December 1st, 2013

I came across this kick-starter project today, and thought it to be pretty interesting. I seen other aquarists run dedicated aquariums in their racks that were veggie filters, but I haven’t seen a filter designed to incorporate this idea inherently. The EcoQube setup include the tank, filter, LED, and seeds for the plant.

EcoQube

The medium itself stay hydrated from the filter water, replenishing nutrients from the detritus of the tank. In this picture, they’re growing a basil plant, although, I wouldn’t recommend consuming any plants grown in this way, particularly if you’re using hobby-grade substrates and chemicals.

EcoQube - Adjustable LED and Plant Media

Take a look at their kickstarter video to get a sense of what their inspiration is for this project.
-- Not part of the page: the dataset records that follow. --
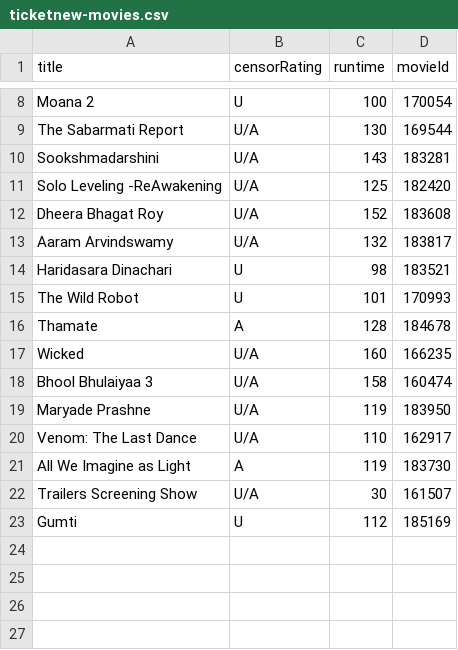
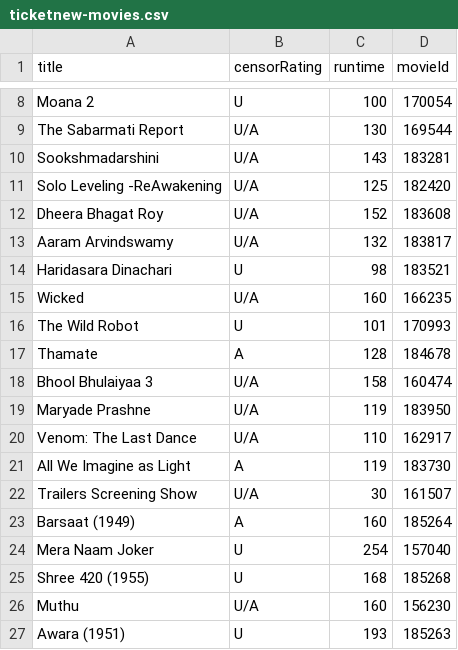
Before and after one commit to blr-today/ingest, a CSV file: out/ticketnew-movies.csv, drawn as a sheet; only a part is shown, gaps mark what is left out.

```diff
--- a/out/ticketnew-movies.csv
+++ b/out/ticketnew-movies.csv
@@ -14,5 +14,5 @@ Aaram Arvindswamy,U/A,132,183817
 Haridasara Dinachari,U,98,183521
+Wicked,U/A,160,166235
 The Wild Robot,U,101,170993
 Thamate,A,128,184678
-Wicked,U/A,160,166235
 Bhool Bhulaiyaa 3,U/A,158,160474
@@ -22,2 +22,6 @@ All We Imagine as Light,A,119,183730
 Trailers Screening Show,U/A,30,161507
-Gumti,U,112,185169
+Barsaat (1949),A,160,185264
+Mera Naam Joker,U,254,157040
+Shree 420 (1955),U,168,185268
+Muthu,U/A,160,156230
+Awara (1951),U,193,185263
```
Also changed, not shown: out/pvr-movies.csv, out/pvr-sessions.csv, 21 other files.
The guys behind this filter and setup are the folks from Aqua Design Innovations, who have been working with planted aquariums for some time. If you like the concept, consider donating to help to this product into production.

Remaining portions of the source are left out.